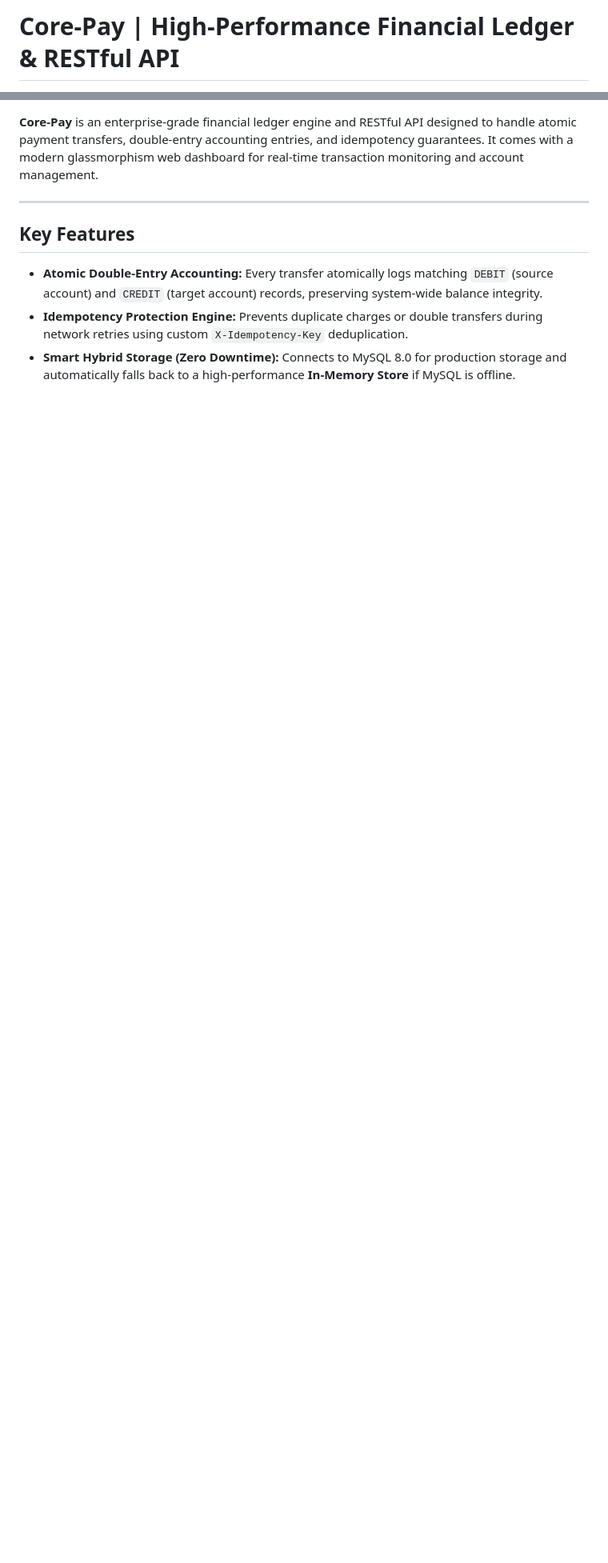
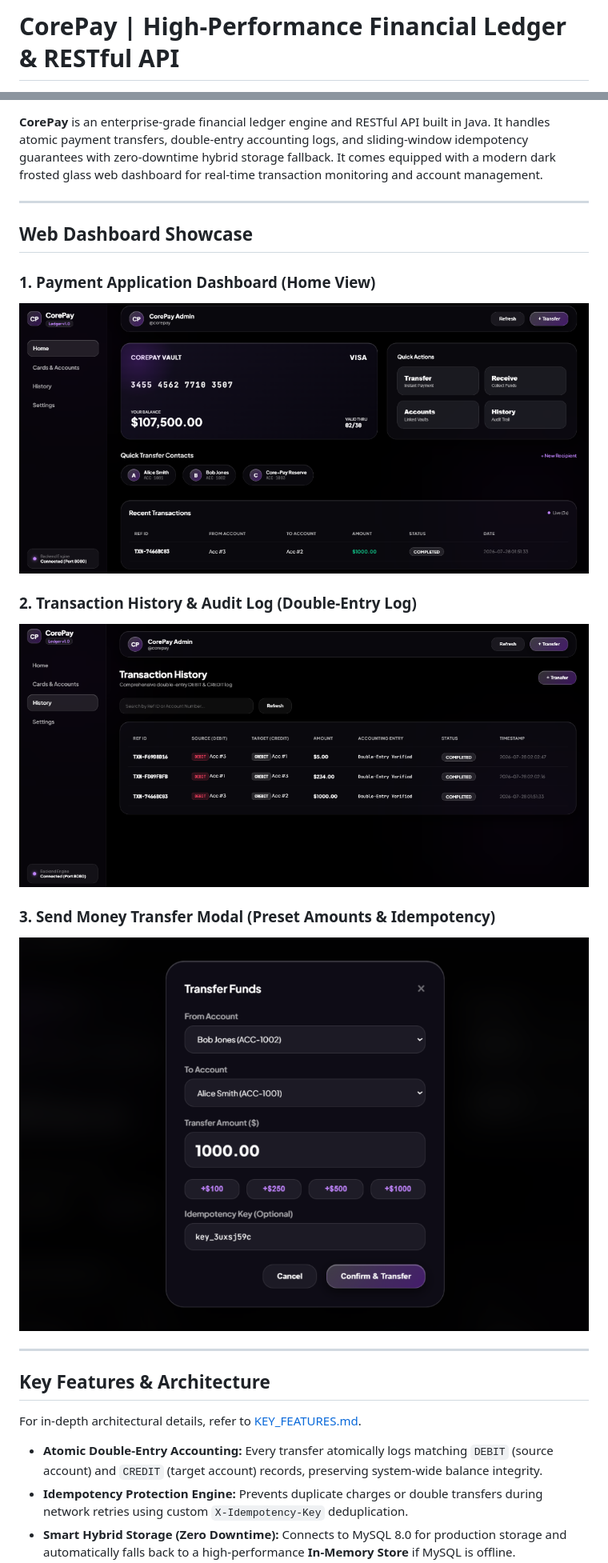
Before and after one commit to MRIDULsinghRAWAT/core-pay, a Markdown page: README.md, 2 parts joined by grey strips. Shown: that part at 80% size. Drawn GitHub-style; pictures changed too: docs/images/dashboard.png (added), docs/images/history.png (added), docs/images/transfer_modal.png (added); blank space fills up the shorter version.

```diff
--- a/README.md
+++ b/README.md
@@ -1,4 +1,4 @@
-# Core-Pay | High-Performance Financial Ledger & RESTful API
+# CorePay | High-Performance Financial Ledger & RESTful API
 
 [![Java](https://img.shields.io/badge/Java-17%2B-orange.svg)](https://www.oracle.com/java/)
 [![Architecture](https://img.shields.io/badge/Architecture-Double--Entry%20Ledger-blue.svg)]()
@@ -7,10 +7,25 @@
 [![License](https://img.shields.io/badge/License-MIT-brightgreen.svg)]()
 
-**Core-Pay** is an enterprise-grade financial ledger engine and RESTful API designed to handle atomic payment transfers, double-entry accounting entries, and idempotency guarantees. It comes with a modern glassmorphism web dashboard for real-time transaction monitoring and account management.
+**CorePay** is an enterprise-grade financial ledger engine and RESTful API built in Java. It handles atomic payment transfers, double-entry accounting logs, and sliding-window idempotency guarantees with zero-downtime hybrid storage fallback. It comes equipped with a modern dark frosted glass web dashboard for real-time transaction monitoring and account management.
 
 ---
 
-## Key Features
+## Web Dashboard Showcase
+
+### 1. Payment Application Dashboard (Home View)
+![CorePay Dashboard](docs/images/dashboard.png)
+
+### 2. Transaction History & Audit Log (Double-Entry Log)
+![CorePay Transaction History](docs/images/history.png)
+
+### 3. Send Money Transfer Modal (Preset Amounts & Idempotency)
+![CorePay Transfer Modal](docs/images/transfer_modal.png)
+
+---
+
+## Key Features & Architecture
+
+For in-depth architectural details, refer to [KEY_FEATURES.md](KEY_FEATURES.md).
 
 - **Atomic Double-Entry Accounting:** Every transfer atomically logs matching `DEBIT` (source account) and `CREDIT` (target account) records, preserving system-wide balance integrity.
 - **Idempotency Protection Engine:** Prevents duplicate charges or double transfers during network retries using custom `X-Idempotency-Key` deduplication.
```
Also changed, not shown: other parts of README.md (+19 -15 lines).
□ □ □ □ □ □ □
EXERCISE PROMPT: The entries are to be reproduced exactly, excluding any pictures they contain.

EXERCISE RESPONSE:
Before and after one commit to MRIDULsinghRAWAT/core-pay, a Markdown page: README.md, 2 parts joined by grey strips. Shown: that part at 80% size. Drawn GitHub-style; pictures changed too: docs/images/dashboard.png (added), docs/images/history.png (added), docs/images/transfer_modal.png (added); blank space fills up the shorter version.

```diff
--- a/README.md
+++ b/README.md
@@ -1,4 +1,4 @@
-# Core-Pay | High-Performance Financial Ledger & RESTful API
+# CorePay | High-Performance Financial Ledger & RESTful API
 
 [![Java](https://img.shields.io/badge/Java-17%2B-orange.svg)](https://www.oracle.com/java/)
 [![Architecture](https://img.shields.io/badge/Architecture-Double--Entry%20Ledger-blue.svg)]()
@@ -7,10 +7,25 @@
 [![License](https://img.shields.io/badge/License-MIT-brightgreen.svg)]()
 
-**Core-Pay** is an enterprise-grade financial ledger engine and RESTful API designed to handle atomic payment transfers, double-entry accounting entries, and idempotency guarantees. It comes with a modern glassmorphism web dashboard for real-time transaction monitoring and account management.
+**CorePay** is an enterprise-grade financial ledger engine and RESTful API built in Java. It handles atomic payment transfers, double-entry accounting logs, and sliding-window idempotency guarantees with zero-downtime hybrid storage fallback. It comes equipped with a modern dark frosted glass web dashboard for real-time transaction monitoring and account management.
 
 ---
 
-## Key Features
+## Web Dashboard Showcase
+
+### 1. Payment Application Dashboard (Home View)
+![CorePay Dashboard](docs/images/dashboard.png)
+
+### 2. Transaction History & Audit Log (Double-Entry Log)
+![CorePay Transaction History](docs/images/history.png)
+
+### 3. Send Money Transfer Modal (Preset Amounts & Idempotency)
+![CorePay Transfer Modal](docs/images/transfer_modal.png)
+
+---
+
+## Key Features & Architecture
+
+For in-depth architectural details, refer to [KEY_FEATURES.md](KEY_FEATURES.md).
 
 - **Atomic Double-Entry Accounting:** Every transfer atomically logs matching `DEBIT` (source account) and `CREDIT` (target account) records, preserving system-wide balance integrity.
 - **Idempotency Protection Engine:** Prevents duplicate charges or double transfers during network retries using custom `X-Idempotency-Key` deduplication.
```
Also changed, not shown: other parts of README.md (+19 -15 lines).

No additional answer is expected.